Work on widening the section of Avent Ferry Road closest to N.C. 55 is wrapping up! Though the N.C. Department of Transportation is responsible for the state road, the Town of Holly Springs sought out federal funding and managed the project because of the high volume of travelers who use the road daily.
"The purpose of the Avent Ferry Widening project was to improve the safety and mobility on a heavily traveled roadway, and to accommodate the growth that is occurring in the southwest area of Holly Springs and beyond," said Mike Leonas, senior project engineer with the Town. "With the residential neighborhoods and multifamily developments, the high school and other area schools, the shopping center, Ralph Stephens Road, Main Street, N.C. 55, and Avent Ferry, about 70,000 vehicles are traveling those roads daily, and we expect that number to increase as areas inside and outside town limits continue to grow."
This first phase of widening along Avent Ferry Road covered the segment from N.C. 55 to Ralph Stephens Road.
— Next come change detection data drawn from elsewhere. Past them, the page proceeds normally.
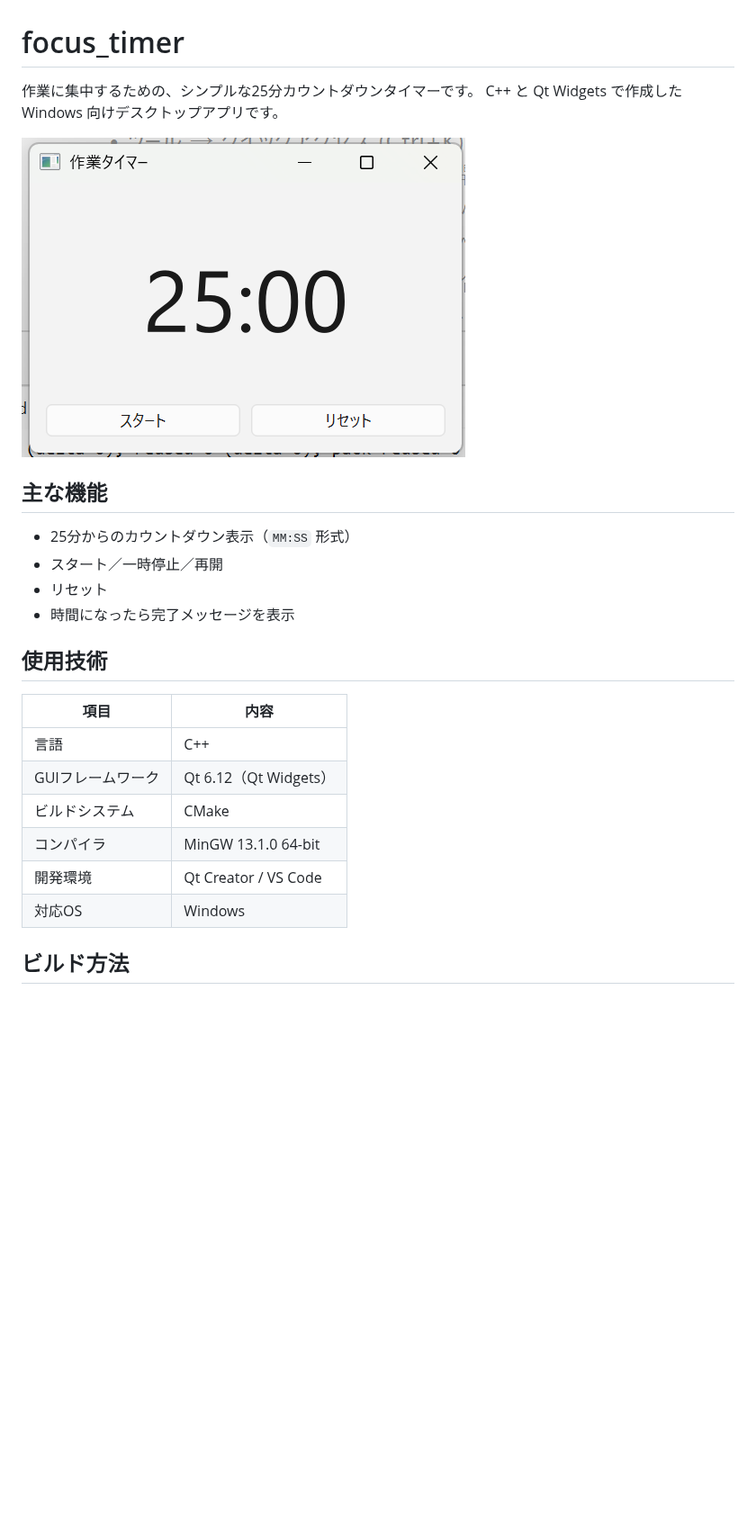
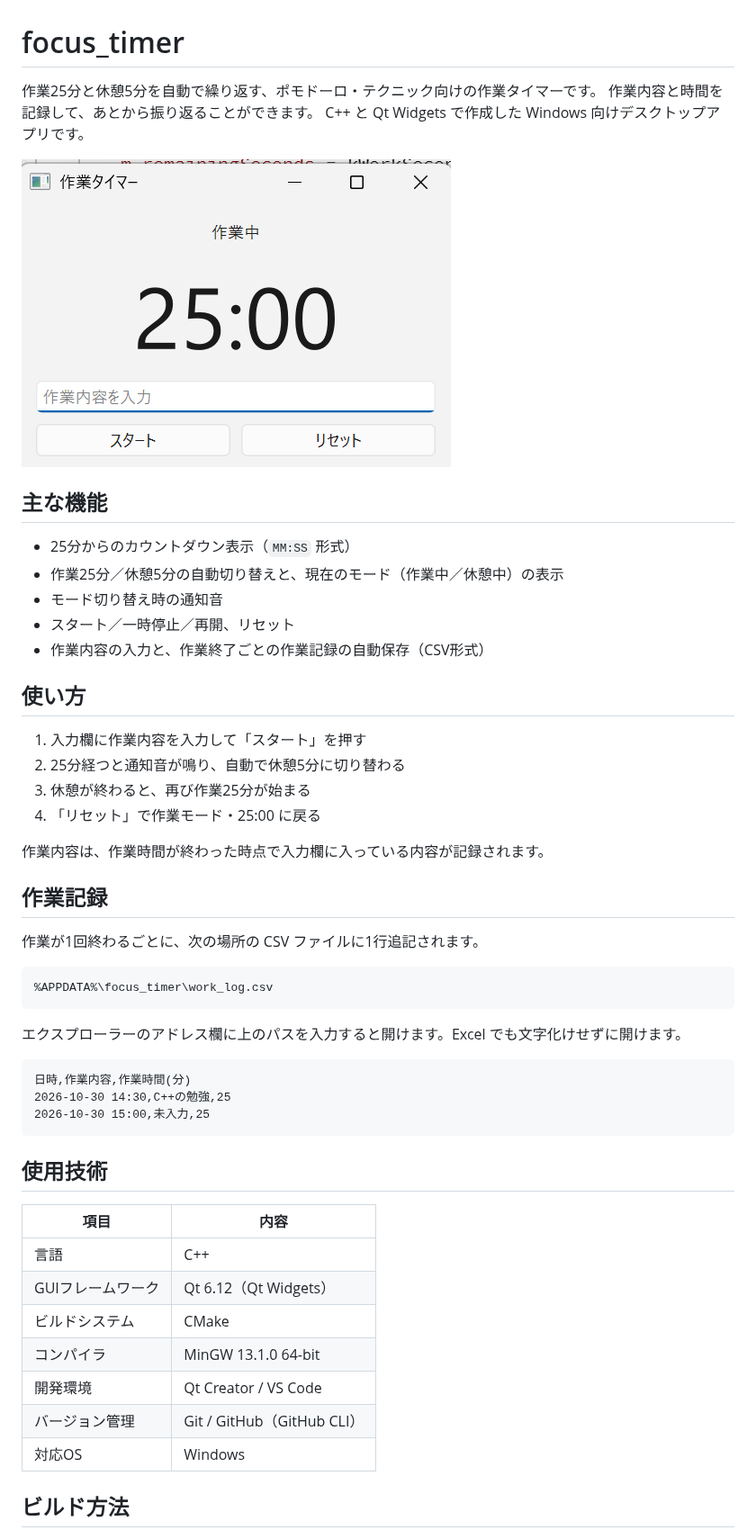
Before and after one commit to shinchan2525/focus_timer, a Markdown page: README.md, the part around one of its changes. Shown at 90% size. Drawn GitHub-style; pictures changed too: docs/screenshot2.png (added); blank space fills up the shorter version.

Commit message:
READMEを更新

````diff
--- a/README.md
+++ b/README.md
@@ -1,16 +1,43 @@
 # focus_timer
 
-作業に集中するための、シンプルな25分カウントダウンタイマーです。
+作業25分と休憩5分を自動で繰り返す、ポモドーロ・テクニック向けの作業タイマーです。
+作業内容と時間を記録して、あとから振り返ることができます。
 C++ と Qt Widgets で作成した Windows 向けデスクトップアプリです。
 
-![アプリ画面](docs/screenshot.png)
+![アプリ画面](docs/screenshot2.png)
 
 ## 主な機能
 
 - 25分からのカウントダウン表示（`MM:SS` 形式）
-- スタート／一時停止／再開
-- リセット
-- 時間になったら完了メッセージを表示
+- 作業25分／休憩5分の自動切り替えと、現在のモード（作業中／休憩中）の表示
+- モード切り替え時の通知音
+- スタート／一時停止／再開、リセット
+- 作業内容の入力と、作業終了ごとの作業記録の自動保存（CSV形式）
+
+## 使い方
+
+1. 入力欄に作業内容を入力して「スタート」を押す
+2. 25分経つと通知音が鳴り、自動で休憩5分に切り替わる
+3. 休憩が終わると、再び作業25分が始まる
+4. 「リセット」で作業モード・25:00 に戻る
+
+作業内容は、作業時間が終わった時点で入力欄に入っている内容が記録されます。
+
+## 作業記録
+
+作業が1回終わるごとに、次の場所の CSV ファイルに1行追記されます。
+
+```
+%APPDATA%\focus_timer\work_log.csv
+```
+
+エクスプローラーのアドレス欄に上のパスを入力すると開けます。Excel でも文字化けせずに開けます。
+
+```
+日時,作業内容,作業時間(分)
+2026-10-30 14:30,C++の勉強,25
+2026-10-30 15:00,未入力,25
+```
 
 ## 使用技術
 
@@ -21,6 +48,7 @@ C++ と Qt Widgets で作成した Windows 向けデスクトップアプリで
 | ビルドシステム | CMake |
 | コンパイラ | MinGW 13.1.0 64-bit |
 | 開発環境 | Qt Creator / VS Code |
+| バージョン管理 | Git / GitHub（GitHub CLI） |
 | 対応OS | Windows |
 
 ## ビルド方法
````
Also changed, not shown: other parts of README.md (+11 -3 lines).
The town applied for and was awarded federal funding for approximately 80 percent of projected costs. Future road widening of Avent Ferry is planned, but federal or state funding has not yet been committed for the project.
"We continue to seek grant and outside funding for projects on state roads because the projects are large in scope, and it allows us to leverage Town funding," Leonas said. "Outside funding for various projects is especially important given the current economic climate and escalation of construction costs across the board."
As part of the project, drivers will notice a new traffic pattern at the signal near the shopping center intersection. Drivers using the traffic signal to turn left out of the shopping center onto Avent Ferry Road should remember that traffic from N.C. 55 does not stop. Drivers, as always, should use caution when merging and changing lanes.
"The continuous green T intersection allows for a safer intersection while maximizing vehicle flow off of N.C. 55 to minimize backups," Leonas said.
As with most major connector roads in Holly Springs, the state ultimately determines the design of road improvements, including where medians are required to be installed – and where breaks in medians are allowed. The state also is ultimately responsible for deciding the different types of intersections and signals that are included along its roadways.
"The design of a state road project must follow rigorous standards set by the state, as well as federal guidelines," Leonas said. "Once a project is designed, the draft design goes through an intense review process with the state making the final authorization. If the design doesn’t follow the state’s requirements, the project is not approved."
A new pedestrian crossing signal at that intersection also is included. Similar to those used in Durham, Wrightsville Beach, and other locations throughout our state, the signal will flash yellow before turning red, signaling drivers to stop and allow pedestrians to cross. The signal is dark until it is activated by a pedestrian.
Click here for details and links to helpful videos.